May 9, 2019 / Comments Off on Tick Aware: Lyme Disease Awareness Month

Tick Aware: Lyme Disease Awareness Month

Many diseases are considered rare. You think they will never effect you or a loved one…until they do.

For me, it first happened 10 years ago when Parkinson’s Disease wasn’t just that thing Michael J. Fox and Muhammad Ali have. It became very real when my father was diagnosed.

This happened again 2 years ago when the closest person to a brother I have in this world, my cousin, was diagnosed with Lyme Disease. All of a sudden Lyme Disease wasn’t just something I watched on 20/20 years ago or a warning I have read on a sign along so many Northern California trails. It was real. If you are reading this blog post, you are probably an outdoorsy person and are already well aware of ticks. With the month of May being Lyme Awareness Month, I wanted to shed some light on this awful disease.

I have been an avid outdoorsman since I could start walking. I was a kid that grew up in the brush. I never wore tick spray. Even when I got older and started hearing more about Lyme on the news or talk shows, I still always felt that it was such a long shot and never thought twice about it.

Three years ago I was out turkey hunting and felt a pinch on my hand. It was a tick! I quickly flicked it off and went about my way. About six weeks later I started getting really sick and showing many symptoms of Lyme. This included fevers, fatigue, headaches. I took a blood test for Lyme and a chest X-ray for pneumonia, fortunately for me it was the latter.

Fast forward a year later and my cousin’s positive diagnosis, I have become very tick aware especially since I do a lot of family hikes with my kids.

Lyme Disease is no joke. It will ruin your life and hurt those around you. The disease itself is so hard to diagnose. The test has a very high false negative rate. Lyme mimics so many other things and doctors are not well trained or even willing to diagnose it. In fact, many sufferers of Lyme have had doctors jerk them around for months or even years before actually admitting it is Lyme. Once diagnosed, there are very few specialists in the United States and they are very hard to get into for treatment. If you are lucky to get a seat at the table, treatment is very expensive and most strains of Lyme are not covered by medical insurance forcing patients to pay tens of thousands of dollars out of pocket.

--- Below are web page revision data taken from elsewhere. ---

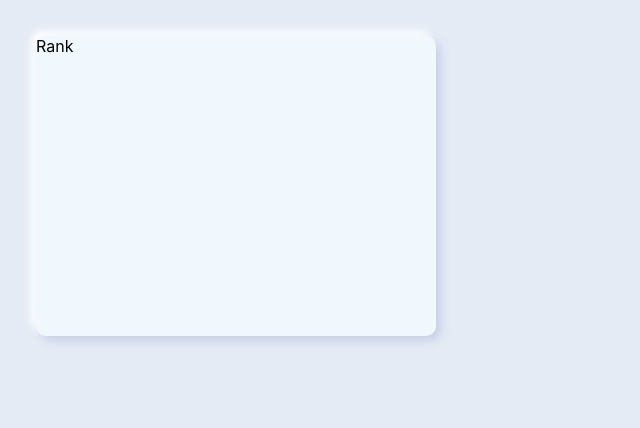
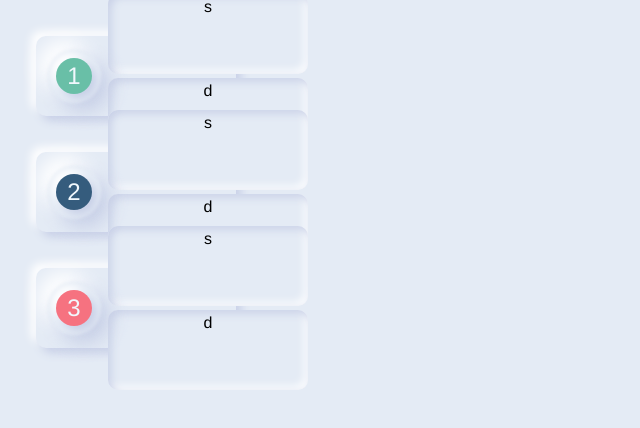
Before and after one commit to StevenCreates/gemwarrior.io, a Next.js app: page /testing in a window 1280 px wide. Shown: the top 428 px of the page, without its empty margins (0-640 px from the left). Built offline with nearby package versions, Linux system fonts and the light colour scheme.

Commit message:
more component updates

```diff
--- /dev/null
+++ b/components/CircleRank.js
@@ -0,0 +1,90 @@
+import React from "react";
+import { motion } from "framer-motion";
+
+const rankColors = {
+  1: '#69BFA7',
+  2: '#355C7D',
+  3: '#F67280',
+  default: ''
+}
+
+export const CircleRank = ({coin, size = '36px'}) => {
+  const { rank } = coin
+  const backgroundColor = rankColors[rank]
+
+  return (
+    <>
+      <motion.div
+        style={{
+            display: "flex",
+            position: "relative"
+        }}
+        layout
+      >
+        <motion.div
+        style={{
+            width: size,
+            position: "absolute",
+            height: size,
+            borderRadius: "50%",
+            filter: "blur(1px)",
+            boxShadow: '.4rem .4rem .8rem #c8d0e7, -.4rem -.4rem .8rem #FFFFFF',
+            background: 'linear-gradient(to bottom right, #c8d0e7 0%, #FFFFFF 100%)',
+        }}
+        animate={{
+            scale: [1, 2],
+            opacity: [1, 1, 0]
+        }}
+        transition={{
+            repeat: Infinity,
+            repeatType: 'loop',
+            duration: 4,
+            type: 'spring'
+        }}
+        >
+        </motion.div>
+                <motion.div
+        style={{
+            width: size,
+            position: "absolute",
+            height: size,
+            borderRadius: "50%",
+            filter: "blur(1px)",
+            boxShadow: '.4rem .4rem .8rem #c8d0e7, -.4rem -.4rem .8rem #FFFFFF',
+        }}
+        animate={{
+            scale: [1, 2],
+            opacity: [1, 1, 0]
+        }}
+        transition={{
+            repeat: Infinity,
+            repeatType: 'loop',
+            duration: 4,
+            type: 'spring',
+            delay: 2
+        }}
+        >
+        </motion.div>
+
+        <div
+        style={{
+            width: size,
+            height: size,
+            display: "flex",
+            justifyContent: "center",
+            alignItems: "center",
+            borderRadius: "50%",
+            fontSize: "1.5rem",
+            background: backgroundColor,
+            color: '#f1f8fd',
+            boxShadow: "5px 5px 10px #c8d0e7, -5px -5px 10px #ffffff",
+            zIndex: 600,
+            position: "relative",
+        }}
+        >
+            {rank}
+        </div>
+      </motion.div>
+    </>
+  );
+};
--- a/components/Container.js
+++ b/components/Container.js
@@ -8,6 +8,7 @@ export const Container = ({
   width,
   padding,
   className,
+  borderRadius,
 }) => {
   return (
     <>
@@ -19,8 +20,8 @@ export const Container = ({
       </div>
       <style jsx>{`
         .container {
-          background: #f1f8fd;
-          border-radius: 10px;
+          background: #E4EBF5;
+          border-radius: ${borderRadius ? borderRadius : '10px'};
           box-sizing: border-box;
           box-shadow: 5px 5px 10px #c8d0e7, -5px -5px 10px #ffffff;
           height: ${height};
@@ -28,12 +29,12 @@ export const Container = ({
           width: ${width};
         }
         .inset-container {
-          background: #f1f8fd;
-          border-radius: 10px;
+          background: #E4EBF5;
+          border-radius: ${borderRadius ? borderRadius : '10px'};
           box-sizing: border-box;
           box-shadow: inset 0.2rem 0.2rem 0.5rem #c8d0e7,
             inset -0.2rem -0.2rem 0.5rem #ffffff;
-          height: ${height};
+          height: ${height ? height : '100%'};
           padding: ${padding};
           width: ${width};
         }
--- a/components/PlayButton.js
+++ /dev/null
@@ -1,20 +0,0 @@
-import React from "react";
-
-export const PlayButton = () => {
-  return (
-    <>
-      <div className="far-outer-circle">
-        <div className="outer-circle">
-            <div className="inner-circle">
-                Rank
-            </div>
-        </div>
-      </div>
-      <style jsx>
-        {`
-
-        `}
-      </style>
-    </>
-  );
-};
--- a/pages/testing.js
+++ b/pages/testing.js
@@ -1,14 +1,74 @@
-import React from 'react'
-import { Card } from '../components/Card'
-import { Container } from '../components/Container'
-import { PlayButton } from '../components/PlayButton'
+import React from "react";
+import { Card } from "../components/Card";
+import { Container } from "../components/Container";
+import { CircleRank } from "../components/CircleRank";
+
+const coins = [
+  {
+    rank: 1,
+    symbol: "SPROUT",
+    icon: "",
+  },
+  {
+    rank: 2,
+    symbol: "BTH",
+    icon: "",
+  },
+  {
+    rank: 3,
+    symbol: "MCRT",
+    icon: "",
+  },
+];
 
 export default function testing() {
   return (
-    <div style={{margin: '36px'}}>
-        <Card>
-            <PlayButton/>
-        </Card>
-    </div>
-  )
+    <>
+      {coins.map((coin) => (
+        <div className="rank-card" key={coin.rank}>
+          <Card padding="4px" height="80px" width="200px">
+            <div className="coin-info">
+            <CircleRank coin={coin} />
+            <div></div>
+            <div className="third-column">
+              <Container borderRadius={'0px 0px 10px 0px'} type="inset">s</Container>
+              <Container borderRadius={'0px 0px 10px 0px'} type="inset">d</Container>
+            </div>
+            </div>
+          </Card>
+        </div>
+      ))}
+      <style jsx>
+        {`
+          .rank-card {
+            margin: 36px;
+            box-sizing: border-box;
+          }
+          .coin-info {
+            height: 100%;
+            padding-left: 16px;
+            display: grid;
+            align-items: center;
+            align-content: center;
+            text-align: center;
+            grid-template-columns: repeat(3, 1fr);
+            grid-template-rows: 1fr;
+            grid-column-gap: 8px;
+            grid-row-gap: 8px;
+            box-sizing: border-box;
+          }
+          .third-column {
+            height: 100%;
+            display: grid;
+            align-items: center;
+            align-content: center;
+            text-align: center;
+            box-sizing: border-box;
+            grid-row-gap: 4px;
+            grid-template-rows: repeat(2, 1fr);
+          }
+        `}
+      </style>
+    </>
+  );
 }
--- a/styles/globals.css
+++ b/styles/globals.css
@@ -3,8 +3,7 @@ body {
   padding: 0;
   margin: 0;
   background-color: #E4EBF5;
-  font-family: -apple-system, BlinkMacSystemFont, Segoe UI, Roboto, Oxygen,
-    Ubuntu, Cantarell, Fira Sans, Droid Sans, Helvetica Neue, sans-serif;
+  font-family: Helvetica Neue;
 }
 
 a {
```
Also changed, not shown: components/Button.js (+11 -9 lines).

Unfortunately, the best way to attack Lyme Disease, is by preventing it from happening in the first place. For outdoorsy folks like ourselves, we need to take precautions, even though, nothing is 100% effective.

For starters, a good tick spray should be sprayed on you before heading out. Those containing permethrin have been testing as the most effective. There are also lines of clothing that are treated in permethrin. I have not used any of these yet, but have heard good things. When hiking, wear light clothing so you can see if you have any hitch hikers on you. This isn’t always the case when we are out hunting and decked out in camouflage. Staying on trail and not leaning up against trees, sitting on logs, or playing in woodpiles is an effective way to keep them from jumping on you.

Once you leave the forest, it is important to take some precautions at home. Before getting in the car, I do a surface inspection of my clothes and skin. Most times I have second pair of shoes which allows me toss my hiking boots in the bed of the truck. Once I get home, clothes come off in the garage and go straight in the wash. I’ve also heard tips of tossing your clothes into the dryer and running it on high heat for 15-20 minutes before washing. After that, that’s when a thorough check of your body and shower should take place. If you have small kids, you need to look over them really well and scrub their hair thoroughly.

Another carrier is your pets. If you have been hiking in tick prevalent areas with your dog, there is a very good chance they have picked up a flea or tick. As small as these bugs are, it is virtually impossible to be certain that you got them all off. Studies have shown that flea and tick collars or pills are not 100% effective. If you are planning a hike in an area that you know is infested with ticks, leaving your dog at home is the best option. I know this isn’t always possible, especially for hunters that use dogs for upland game, waterfowl, and big game.

Tick Tracker App

There is a lot of great data and products out there to help keep these nasty bugs off you and prevent your life from being turned upside down. There is a nice free app called Tick Tracker that you can download to find out if there have been tick sightings in your area. The app can use as many users as possible to help get better information. So spread the word and download it yourself.

I don’t pretend to be an expert on Lyme Disease or tick prevention, but it’s something we should all be aware of while doing the stuff we love in the great outdoors. Let’s do all we can to prevent the spread of ticks by leaving them in the woods and not bringing them to our homes and families.

Check out some of these links:

Permethrin Clothing

Data about pets and how they can spread ticks

Mayo Clinic – Lyme Disease

Last modified: May 9, 2019